Parents Suck Pacifiers: Study Finds Babies Have Better Health

By Jack Phillips
Jack Phillips
Jack Phillips
Breaking News Reporter
Jack Phillips is a breaking news reporter at The Epoch Times based in New York.
May 6, 2013 Updated: July 18, 2015

Parents suck pacifiers: Researchers have found that the saliva of parents could be used to “clean” pacifiers in order to protect their babies against allergies, eczema, and asthma.

“We demonstrate that a common parental practice, sucking on the infant’s pacifier before it is given back to the infant, is associated with protection against early eczema development and asthma symptoms,” researchers said, reported CBS News.

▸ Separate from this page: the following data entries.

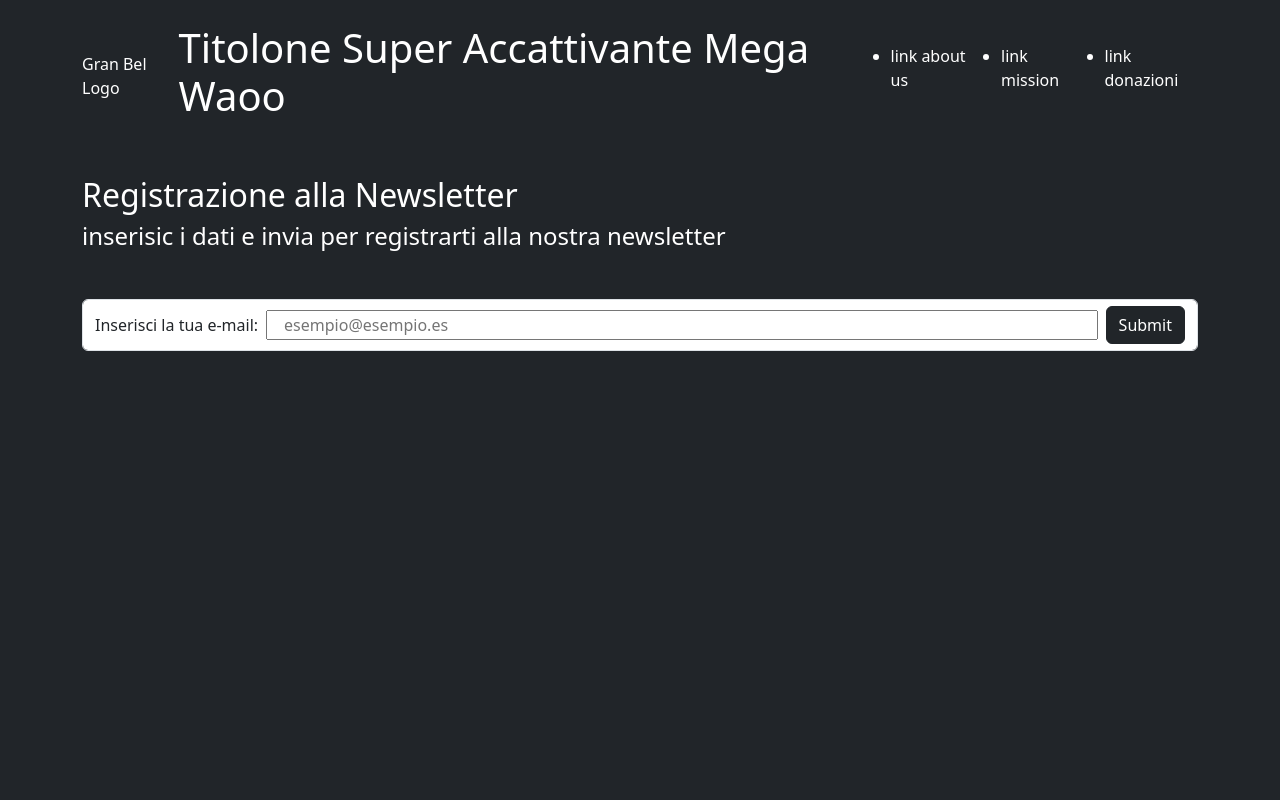
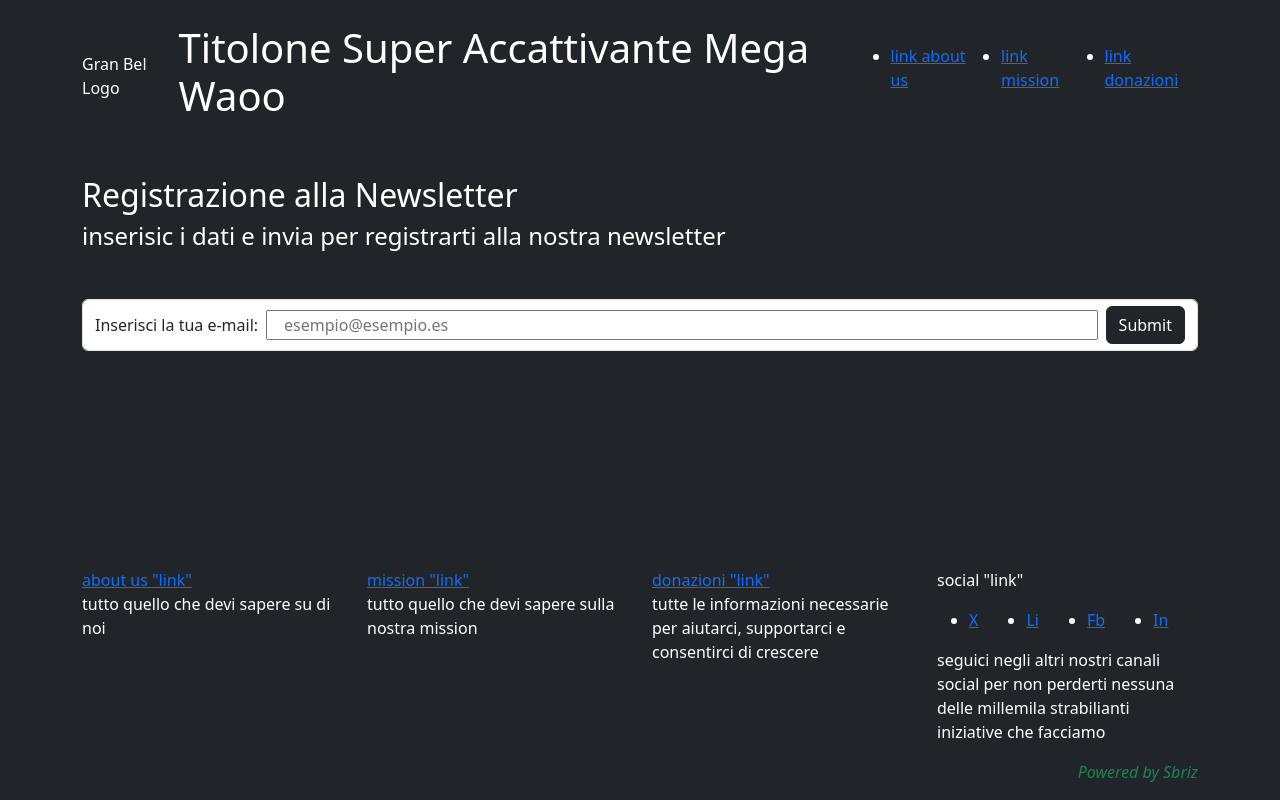
Before and after one commit to fabrizio-scorza/php-iscrizione-newsletter, a PHP site: page / in a window 1280 px wide. Run offline with PHP 8.4, Linux system fonts and the light colour scheme.

Commit message:
FEAT -footer

```diff
--- a/index.php
+++ b/index.php
@@ -20,11 +20,11 @@ if ($email == !null) {
     <link href="https://cdn.jsdelivr.net/npm/bootstrap@5.3.3/dist/css/bootstrap.min.css" rel="stylesheet" integrity="sha384-QWTKZyjpPEjISv5WaRU9OFeRpok6YctnYmDr5pNlyT2bRjXh0JMhjY6hW+ALEwIH" crossorigin="anonymous">
 </head>
 
-<body class="bg-dark">
+<body class="bg-dark d-flex flex-column vh-100">
     <?php
     include __DIR__ . '/partials/template/header.php';
     ?>
-    <div class="container">
+    <div class="container flex-grow-1">
         <div class="text-white my-5">
             <h2>Registrazione alla Newsletter</h2>
             <h4>inserisic i dati e invia per registrarti alla nostra newsletter</h4>
@@ -52,6 +52,9 @@ if ($email == !null) {
         }
         ?>
     </div>
+    <?php
+    include __DIR__ . '/partials/template/footer.php';
+    ?>
 </body>
 
 </html>
--- a/partials/template/footer.php
+++ b/partials/template/footer.php
@@ -0,0 +1,29 @@
+<footer>
+    <div class="container text-white mt-5">
+        <div class="row">
+            <div class="col">
+                <a href="">about us "link" </a>
+                <p>tutto quello che devi sapere su di noi</p>
+            </div>
+            <div class="col">
+                <a href=""> mission "link"</a>
+                <p>tutto quello che devi sapere sulla nostra mission</p>
+            </div>
+            <div class="col">
+                <a href="">donazioni "link"</a>
+                <p>tutte le informazioni necessarie per aiutarci, supportarci e consentirci di crescere</p>
+            </div>
+            <div class="col">
+                <p>social "link"</p>
+                <ul class="d-flex gap-5">
+                    <li><a href="">X</a></li>
+                    <li><a href="">Li</a></li>
+                    <li><a href="">Fb</a></li>
+                    <li><a href="">In</a></li>
+                </ul>
+                <p>seguici negli altri nostri canali social per non perderti nessuna delle millemila strabilianti iniziative che facciamo</p>
+            </div>
+        </div>
+        <p class="text-success text-end fst-italic fs-6">Powered by Sbriz</p>
+    </div>
+</footer>
--- a/partials/template/header.php
+++ b/partials/template/header.php
@@ -8,9 +8,9 @@
                 <h1> Titolone Super Accattivante Mega Waoo</h1>
             </div>
             <ul class="d-flex gap-4">
-                <li>link about us</li>
-                <li>link mission</li>
-                <li>link donazioni</li>
+                <li><a href="">link about us</a></li>
+                <li><a href="">link mission</a></li>
+                <li><a href="">link donazioni</a></li>
             </ul>
         </nav>
     </div>
```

The scientists, led by Dr. Bill Hesselmar with University of Gothenburg in Sweden, compared data among parents who “cleaned” the pacifier with saliva and those who used boiled water or rinsed the pacifier to clean it. The study evaluated 184 Swedish babies, which was published in the journal “Pediatrics.”

“This is a really interesting and intriguing observation,” Elizabeth Matsui of Johns Hopkins Children’s Center and not involved in the study, told NPR.

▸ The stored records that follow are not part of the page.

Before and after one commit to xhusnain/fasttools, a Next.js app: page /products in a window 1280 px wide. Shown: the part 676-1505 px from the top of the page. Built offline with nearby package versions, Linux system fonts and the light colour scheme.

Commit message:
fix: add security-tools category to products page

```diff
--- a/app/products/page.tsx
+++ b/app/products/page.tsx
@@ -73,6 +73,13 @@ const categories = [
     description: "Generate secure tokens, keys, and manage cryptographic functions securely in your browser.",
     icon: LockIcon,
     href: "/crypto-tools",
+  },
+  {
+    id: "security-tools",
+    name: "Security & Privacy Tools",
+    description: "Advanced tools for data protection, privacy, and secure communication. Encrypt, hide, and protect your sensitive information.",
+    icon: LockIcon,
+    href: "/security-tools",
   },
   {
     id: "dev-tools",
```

She suggested that the study adds to evidence that exposure to microbes early in a child’s life can affect their health later down the road.

“There’s recently been an explosion of interest in the microbiome and how it might influence many things — but in particular someone’s propensity to develop an allergic disease,” she said.

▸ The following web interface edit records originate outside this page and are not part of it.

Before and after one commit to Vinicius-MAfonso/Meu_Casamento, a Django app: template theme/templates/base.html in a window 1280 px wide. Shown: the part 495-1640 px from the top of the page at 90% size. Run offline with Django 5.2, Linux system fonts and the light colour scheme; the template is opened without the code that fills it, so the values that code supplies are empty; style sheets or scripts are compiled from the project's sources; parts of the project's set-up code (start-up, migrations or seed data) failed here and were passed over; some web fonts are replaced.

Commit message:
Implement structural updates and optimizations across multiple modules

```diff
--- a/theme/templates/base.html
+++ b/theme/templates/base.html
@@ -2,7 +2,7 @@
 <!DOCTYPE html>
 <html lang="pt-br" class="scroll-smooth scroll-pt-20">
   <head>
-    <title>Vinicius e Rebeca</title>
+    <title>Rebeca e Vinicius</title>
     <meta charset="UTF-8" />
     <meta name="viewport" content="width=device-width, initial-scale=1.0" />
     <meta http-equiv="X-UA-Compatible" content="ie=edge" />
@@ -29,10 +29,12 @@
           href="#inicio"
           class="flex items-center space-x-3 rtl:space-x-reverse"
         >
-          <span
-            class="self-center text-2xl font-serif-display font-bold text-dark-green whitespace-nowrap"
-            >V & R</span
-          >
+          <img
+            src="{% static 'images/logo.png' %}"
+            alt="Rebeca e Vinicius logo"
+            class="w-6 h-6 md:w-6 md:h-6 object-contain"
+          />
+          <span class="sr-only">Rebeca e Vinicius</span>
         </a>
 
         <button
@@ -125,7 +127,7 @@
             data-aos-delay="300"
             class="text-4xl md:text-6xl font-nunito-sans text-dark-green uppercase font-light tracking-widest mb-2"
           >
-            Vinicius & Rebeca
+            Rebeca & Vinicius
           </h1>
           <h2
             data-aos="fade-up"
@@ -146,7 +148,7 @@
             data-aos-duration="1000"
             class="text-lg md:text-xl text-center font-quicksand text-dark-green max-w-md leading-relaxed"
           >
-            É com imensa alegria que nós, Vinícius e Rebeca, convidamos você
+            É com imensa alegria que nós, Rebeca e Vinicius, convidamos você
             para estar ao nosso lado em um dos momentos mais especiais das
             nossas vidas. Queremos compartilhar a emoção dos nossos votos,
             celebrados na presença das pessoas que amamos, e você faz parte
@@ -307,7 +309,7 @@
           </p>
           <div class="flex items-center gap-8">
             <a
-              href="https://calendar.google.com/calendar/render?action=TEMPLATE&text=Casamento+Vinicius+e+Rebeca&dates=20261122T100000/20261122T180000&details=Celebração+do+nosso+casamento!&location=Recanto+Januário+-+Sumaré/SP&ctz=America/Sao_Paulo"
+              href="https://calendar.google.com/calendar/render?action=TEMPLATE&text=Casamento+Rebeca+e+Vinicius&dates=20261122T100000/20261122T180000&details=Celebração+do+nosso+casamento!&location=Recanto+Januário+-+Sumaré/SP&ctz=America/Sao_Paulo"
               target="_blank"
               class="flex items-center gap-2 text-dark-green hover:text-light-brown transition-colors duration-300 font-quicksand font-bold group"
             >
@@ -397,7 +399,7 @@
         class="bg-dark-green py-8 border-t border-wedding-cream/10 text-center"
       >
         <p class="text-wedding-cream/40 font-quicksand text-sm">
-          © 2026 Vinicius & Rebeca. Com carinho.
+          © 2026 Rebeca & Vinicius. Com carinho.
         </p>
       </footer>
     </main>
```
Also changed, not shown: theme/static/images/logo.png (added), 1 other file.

The study also found that children born via Caesarean section, and not naturally, and whose pacifiers were boiled or rinsed were most likely to get eczema, according to UPI.

Authors of the study, however, noted that there was no direct links between better health and sucking on pacifiers.

Dr. William Schaffner, with Vanderbilt University, told the New York Times that sucking on pacifiers might just be a trait that the parents do not care as much about germs.

“It’s a very interesting study that adds to this idea that a certain kind of interaction with the microbial environment is actually a good thing for infants and children,” he told the paper. “I wonder if the parents that cleaned the pacifiers orally were just more accepting of the old saying that you’ve got to eat a peck of dirt. Maybe they just had a less ‘disinfected’ environment in their homes.”

Jack Phillips
Breaking News Reporter
Jack Phillips is a breaking news reporter at The Epoch Times based in New York.